The response I received was so heartwarming - and I would like to thank those who contacted me on here, via email, on Twitter, Facebook and Instagram. You didn't only read my blog, you helped me prove to a tiny part of my anxious mind that I was right to post it.
There was one theme that did seem to occur in most communication about the post, and that was about the need (and problems involved) for communication. This was mentioned by people on both sides of the anxiety fence. There seems to be a lack of confidence in people to articulate their daily (hourly) battles, and a lack of certainty about what to say to someone who does have anxiety.
This is a bit of a catch 22. No one wants to offend, sound stupid or bring the subject up for fear it may worsen things. Frustratingly it couldn’t be farther from the truth. Of course we know that logic doesn’t really work alongside anxiety, however I am hoping we can all be encouraged to act on it being #timetotalk.

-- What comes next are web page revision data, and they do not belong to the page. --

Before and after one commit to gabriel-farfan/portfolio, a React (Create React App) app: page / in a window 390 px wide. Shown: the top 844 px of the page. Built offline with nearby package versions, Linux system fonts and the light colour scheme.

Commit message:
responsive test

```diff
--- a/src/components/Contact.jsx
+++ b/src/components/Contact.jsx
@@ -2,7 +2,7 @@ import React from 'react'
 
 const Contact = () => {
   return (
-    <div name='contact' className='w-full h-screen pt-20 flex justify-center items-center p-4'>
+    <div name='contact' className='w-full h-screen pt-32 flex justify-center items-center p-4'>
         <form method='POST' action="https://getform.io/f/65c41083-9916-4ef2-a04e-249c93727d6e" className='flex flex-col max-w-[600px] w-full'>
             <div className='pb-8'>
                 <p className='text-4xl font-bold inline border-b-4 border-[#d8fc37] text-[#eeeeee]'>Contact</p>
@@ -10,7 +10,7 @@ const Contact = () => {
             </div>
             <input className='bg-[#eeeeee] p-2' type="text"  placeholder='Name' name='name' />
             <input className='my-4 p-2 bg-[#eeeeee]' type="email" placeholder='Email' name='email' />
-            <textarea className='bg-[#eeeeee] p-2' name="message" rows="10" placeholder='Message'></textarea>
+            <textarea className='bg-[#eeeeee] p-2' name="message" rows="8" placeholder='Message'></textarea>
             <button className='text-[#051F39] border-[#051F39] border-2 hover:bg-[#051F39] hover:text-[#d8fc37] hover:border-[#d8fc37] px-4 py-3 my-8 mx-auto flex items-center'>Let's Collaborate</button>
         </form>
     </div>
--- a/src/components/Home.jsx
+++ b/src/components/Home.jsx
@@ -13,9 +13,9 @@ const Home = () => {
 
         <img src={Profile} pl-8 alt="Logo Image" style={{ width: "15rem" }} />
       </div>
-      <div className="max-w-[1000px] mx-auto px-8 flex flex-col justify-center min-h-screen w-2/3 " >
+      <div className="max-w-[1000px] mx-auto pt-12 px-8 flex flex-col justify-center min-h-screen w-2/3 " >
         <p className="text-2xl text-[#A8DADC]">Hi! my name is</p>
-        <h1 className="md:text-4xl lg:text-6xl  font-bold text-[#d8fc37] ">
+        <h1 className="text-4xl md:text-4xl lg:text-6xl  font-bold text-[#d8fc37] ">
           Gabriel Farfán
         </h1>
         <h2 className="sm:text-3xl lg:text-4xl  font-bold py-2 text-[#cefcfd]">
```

Lets start at the beginning...Here are some reasons people with anxiety may not want to talk:
- We don’t know how.
- We don’t know what we want to say.
- We don’t know what we want you to say.
- We don’t want to bore you.
- We don’t want to ask for help.
- We don’t want to look like we’re just craving attention.
- We are worried you will reject us and make our paranoia a sure thing.
- If you reject us we are in a worse place than we already are.
- We don’t want you to feel awkward.
- We’re worried you may catergorise us as some sort of nutter if you really knew what is happening in our mind.
- How can we make you know what is happening in our mind when we don’t know ourselves.
- What if we say something wrong, or give you the wrong end of the stick about something? Then we’d not only have to correct it, but also try again to explain while knowing we’d already failed once!
- Have I bored you with examples yet?
- I wonder if anyone is still reading.
- Why am I still typing? I’m so alone.
- Maybe people are reading to humour me. Or sneer at me?
- Hang on, back to the subject at hand…
As an aside - while I was typing just now I gradually felt my chest getting tighter, my breathing start to hurt, and my eyes started darting around in case anyone noticed. The thought processes run away with me, and as I lose control of my mind I lose control of the physical symptoms.
Just thought I’d throw that in as a real time example. I wonder if I’ll delete it.
An on the other side, here are some reasons people who don’t have anxiety may not want to talk about it:
- It’s a bit odd isn’t it? Mental health. It's a bit... mental.
- What if I upset them?
- What if they start to show symptoms of getting anxious? I won't know what to do.
- I tried before, they just cried, then snapped at me and said they didn’t know why they were crying.
- They seem ok, so they must be ok, mustn’t they?
- What can I actually do to stop it?
- I’m sure they talk all they need to with their therapist.
- They’re not having therapy so maybe they don’t need to talk.
- I know other people with anxiety, so I know what’s going on.
- Surely it’s better not to bring it up when everything is fine?
- I love them so much, and I don’t know how to fix it. If I say something I’ll have to admit that.
- I think they'll need to be in a 'good place' to be able to talk about it, so I will wait for them to bring it up when they are able to.
Here’s the deal.
Talking about anxiety is hard. It is scary. It is awkward.
It is also crucial. We have to start a more productive and beneficial path.
Just by reading this you are showing you have some sort of interest or attachment to the situation (I am being positive, and not letting myself think you are reading to scorn me!) and so that means that you can be part of this change.
Once we start to talk about it there will be a better understanding by everyone...
Which will make it easier to address...
Which will make those suffering feel there is less of a stigma...
Which will make it easier to bring up...
Which will help those who don’t suffer share and help their loved ones...
Which will make it easier to converse about...
Which will mean people get help more easily and sooner...
Which will improve management of their mental health...
Which will make them stronger and happier...
Which will make the world easier for those around them...
Which will make the world a far better place.
At the moment I am away with Mr. BuBakes and so the matter of communication is a huge one. (To any potential burglar we have house sitters, so save yourself the bother – plus due to my anxiety I’ve pretty much packed everything we own and brought it with us anyway!)
Of course we have our home balance of how I manage my anxiety. However, being away from home in a new situation without any of my structures in place brings potential pitfalls. It also throws us unforeseen challenges for me to face, and indeed for us to face. Being here for a couple of days has already thrown a few of these up; and has led to some difficult attempts at communicating, explaining and trying to “figure it out”. The anxiety also means I have trouble sleeping. These things combined means it’s a great time for me to really reflect on communication, struggles as they happen, and victories when we work it through.
Coming up I will be posting several posts in an attempt to articulate how communication affects both parties in a relationship, and hopefully give some tricks that we find helps us with this.
As always thank you for reading, have a fantastic day - and remember...
BuBakes is committed to reducing the stigma attached to Mental Health, and personally donates 25p for every order received to MIND. This is now kindly matched by THREE(!) generous supporters, meaning a £1 donation is made per order. If you would like to find out more about MIND, or make a donation you can do so here.